But Mr Carswell insisted that the “conveyor belt” that is fuelling socioeconomic problems in Clacton remained, and it was reflected in knife crime statistics, begging and drug dealing.
He claimed it was “vested interests” which were allowing it to happen with “various publicly funded organisations” in Clacton receiving large amounts of public money, enjoying a profitable business but currently having no responsibility to the people brought into Clacton.
“I want the council to take the initiative and switch off the benefit migration conveyor belt and remove some of the organisations which are drawing in people on welfare dependency. If they don’t do that then I think we will see a large local campaign against the council on the issue.”
“What I am objecting to specifically is housing people who come out of prison and people who have drug and alcohol issues in bedsits.
“This is public subsidy being used to move people to Clacton.
“If you have people with drug, alcohol and benefit dependency issues coming out of prison, they have got to live somewhere.
“If they are all concentrated within a square half mile in a seaside town it is not good for them and it is not good for Clacton.
“I think that the council has a lead role to play.
“If the council wanted to make life very difficult for organisations that receive public money to pay for cheap substandard accommodation, they could do it.
“I have raised my concerns with senior officers numerous time and I feel I have been given the brush off and I’m not going to pull punches now.

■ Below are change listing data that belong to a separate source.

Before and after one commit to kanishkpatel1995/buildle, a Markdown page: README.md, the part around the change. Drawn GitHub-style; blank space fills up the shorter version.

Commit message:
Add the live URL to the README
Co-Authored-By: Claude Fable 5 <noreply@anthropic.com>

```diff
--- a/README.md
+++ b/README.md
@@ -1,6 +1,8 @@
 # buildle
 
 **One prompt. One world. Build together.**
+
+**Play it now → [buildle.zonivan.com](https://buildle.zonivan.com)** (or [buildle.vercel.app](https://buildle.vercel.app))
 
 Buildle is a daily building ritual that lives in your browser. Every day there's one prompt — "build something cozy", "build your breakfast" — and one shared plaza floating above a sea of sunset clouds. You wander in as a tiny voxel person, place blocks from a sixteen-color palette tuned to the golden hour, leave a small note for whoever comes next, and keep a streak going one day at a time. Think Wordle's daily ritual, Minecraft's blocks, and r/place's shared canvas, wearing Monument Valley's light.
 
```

“Either sort this out or we will put the spotlight on those failing to act.”